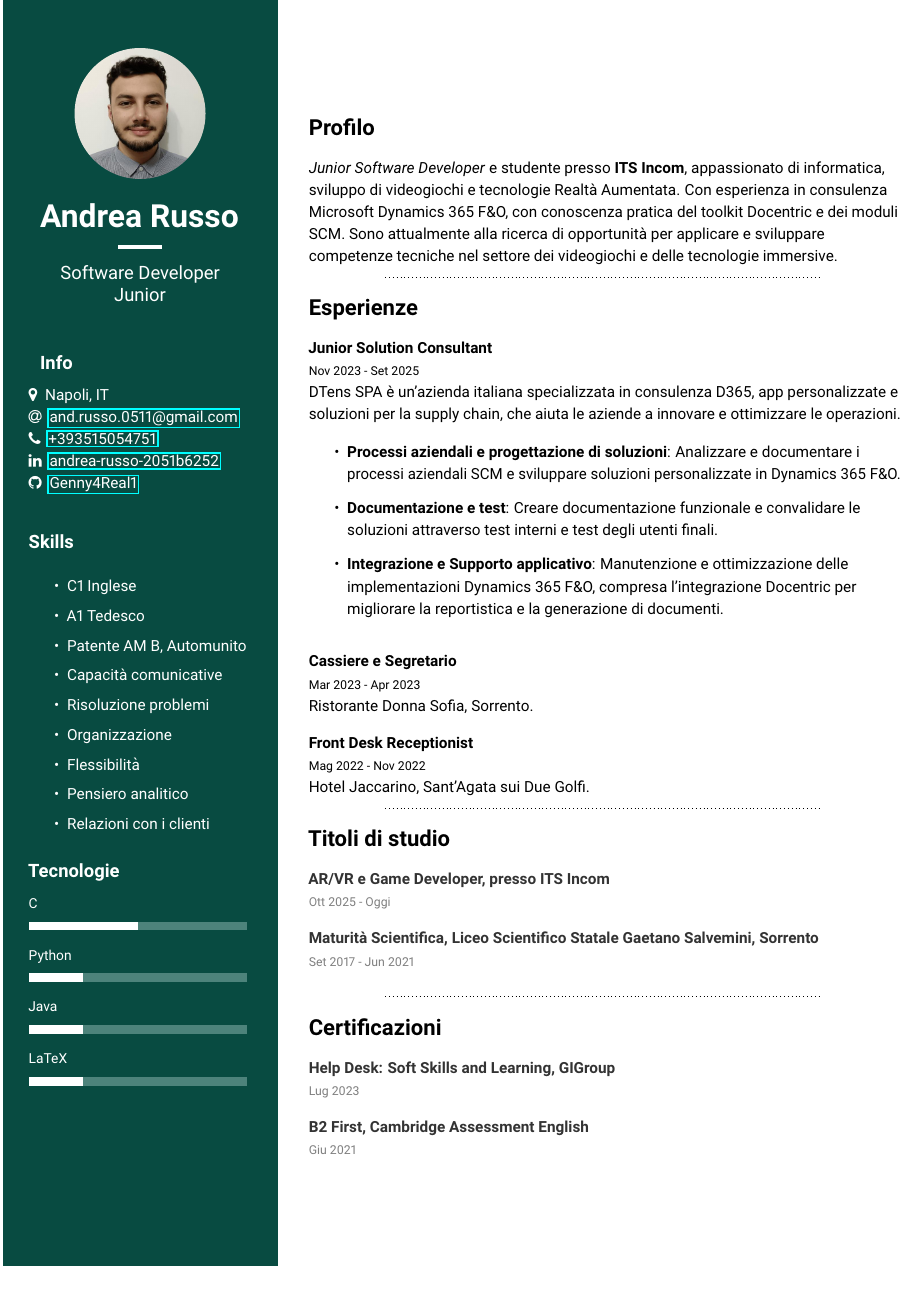
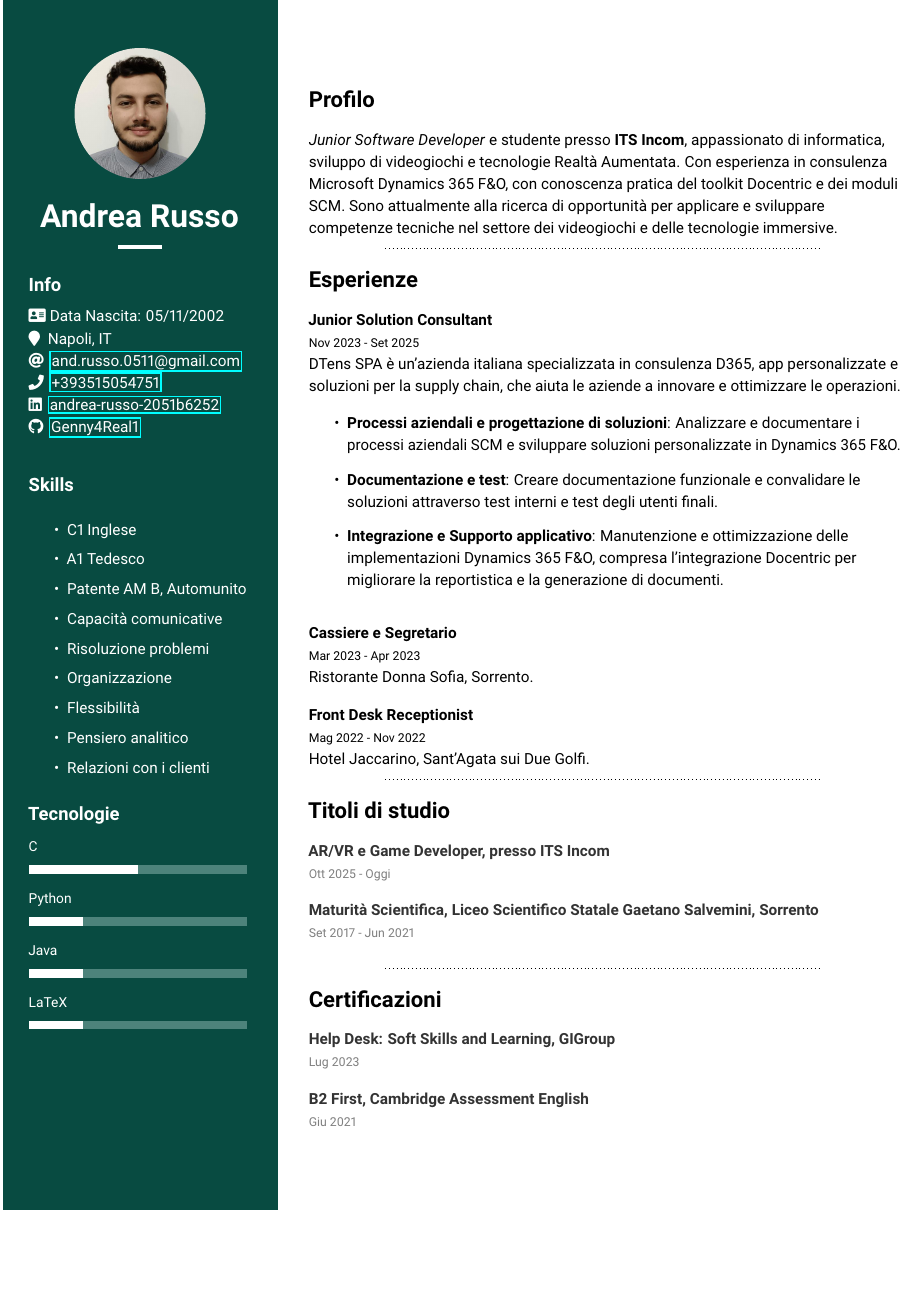
Before and after one commit to Genny4Real1/mycv, a LaTeX document (main-ita/main.tex, which reads main-eng/main.cls, main-ita/main.cls): the whole page. Compiled offline with pdfLaTeX.

Commit message:
general fix + date & address

```diff
--- a/main-eng/main.cls
+++ b/main-eng/main.cls
@@ -15,6 +15,8 @@
 \usepackage{ragged2e}
 \usepackage{ifthen}
 \usepackage{tikz}
+\usepackage[british]{babel}
+\usepackage{datetime2}
 
 %%%%%%%%%%%%%%%%%%%%%%%%%
 %% Font Style Settings %%
@@ -41,7 +43,7 @@
 %%%%%%%%%%%%%%%%%%%%%%%%%%%%%%
 %% Import FontAwesome Icons %%
 %%%%%%%%%%%%%%%%%%%%%%%%%%%%%%
-\RequirePackage{fontawesome}
+\RequirePackage{fontawesome5}
 \newcommand{\emailsymbol}{\faAt}
 \newcommand{\phonesymbol}{\faPhone}
 \newcommand{\homepagesymbol}{\faChain}
@@ -52,6 +54,7 @@
 \newcommand{\orcidsymbol}{\aiOrcid}
 \newcommand{\mailsymbol}{\faEnvelope}
 \newcommand{\devsymbol}{\faCode}
+\newcommand{\addresscard}{\faAddressCard[regular]}
 
 %%%%%%%%%%%%%%%%%%%%%%%%
 %% Set Skip Variables %%
@@ -66,7 +69,7 @@
 %%%%%%%%%%%%%%%%%%%
 %% Grid Commands %%
 %%%%%%%%%%%%%%%%%%%
-\NewEnviron{leftpart}[1]{
+\NewEnviron{leftpart}[1]{%
 	\begin{minipage}{#1\textwidth}
 		\begin{tcolorbox}[colback=DGreen, boxrule=0pt,
 			width=\textwidth, sharp corners,
--- a/main-ita/main.cls
+++ b/main-ita/main.cls
@@ -15,6 +15,10 @@
 \usepackage{ragged2e}
 \usepackage{ifthen}
 \usepackage{tikz}
+\usepackage[italian]{babel}
+\usepackage{datetime2}
+
+
 
 %%%%%%%%%%%%%%%%%%%%%%%%%
 %% Font Style Settings %%
@@ -41,7 +45,8 @@
 %%%%%%%%%%%%%%%%%%%%%%%%%%%%%%
 %% Import FontAwesome Icons %%
 %%%%%%%%%%%%%%%%%%%%%%%%%%%%%%
-\RequirePackage{fontawesome}
+\RequirePackage{fontawesome5}
+\RequirePackage{academicons}
 \newcommand{\emailsymbol}{\faAt}
 \newcommand{\phonesymbol}{\faPhone}
 \newcommand{\homepagesymbol}{\faChain}
@@ -52,6 +57,7 @@
 \newcommand{\orcidsymbol}{\aiOrcid}
 \newcommand{\mailsymbol}{\faEnvelope}
 \newcommand{\devsymbol}{\faCode}
+\newcommand{\addresscard}{\faAddressCard}
 
 %%%%%%%%%%%%%%%%%%%%%%%%
 %% Set Skip Variables %%
@@ -115,18 +121,18 @@
 %%%%%%%%%%%%%%%%%%
 %% Profile Info %%
 %%%%%%%%%%%%%%%%%%
-\newcommand{\intro}[3]{
-    \begin{center}
-        \avatar{#1} \\
-        \medskip
-        \fullname{#2} \\
-        \textcolor{white50}{\rule{1cm}{1mm}} \\
-        \vspace{1mm}
-        \textcolor{white50}{\large{#3}} \\
-        \bigskip
-    \end{center}
-    \
-}
+%\newcommand{\intro}[3]{
+%    \begin{center}
+%        \avatar{#1} \\
+%        \medskip
+%        \fullname{#2} \\
+%        \textcolor{white50}{\rule{1cm}{1mm}} \\
+%        \vspace{1mm}
+%        \textcolor{white50}{\large{#3}} \\
+%        \bigskip
+%    \end{center}
+%    \
+%}
 
 %%%%%%%%%%%%%%%%%%%%%
 %% Profile Details %%
--- a/main-ita/main.tex
+++ b/main-ita/main.tex
@@ -4,9 +4,16 @@
 \begin{document}
 \noindent
 \begin{leftpart}{0.3}
-    \intro{avatar.png}{Andrea Russo}{Software Developer \\ Junior}
+	\begin{center}
+		\avatar{avatar.png} \\
+		\medskip
+		\fullname{Andrea Russo} \\
+		\textcolor{white50}{\rule{1cm}{1mm}} \\
+		\vspace{1mm}
+	\end{center}
     \whitesect{Info}{
     	\\
+    	\addresscard \space Data Nascita: 05/11/2002 \\
         \location{Napoli, IT} \\
         \mailaddress{and.russo.0511@gmail.com} \\
         \phone{+393515054751} \\
```
Also changed, not shown: main-eng/main.tex (+9 -3 lines), main-eng/main.pdf, main-ita/main.pdf, main-eng/main.cls (2 more changed lines), 8 other files. Lines whose indentation alone changed are shown as unchanged.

┄┄┄┄┄┄┄┄┄┄┄┄┄┄┄┄┄┄┄┄

:: The task ::
Among the entries, find every line holding "addresscard" and return it.

:: Answer section ::
+\newcommand{\addresscard}{\faAddressCard[regular]}
+\newcommand{\addresscard}{\faAddressCard}
+    	\addresscard \space Data Nascita: 05/11/2002 \\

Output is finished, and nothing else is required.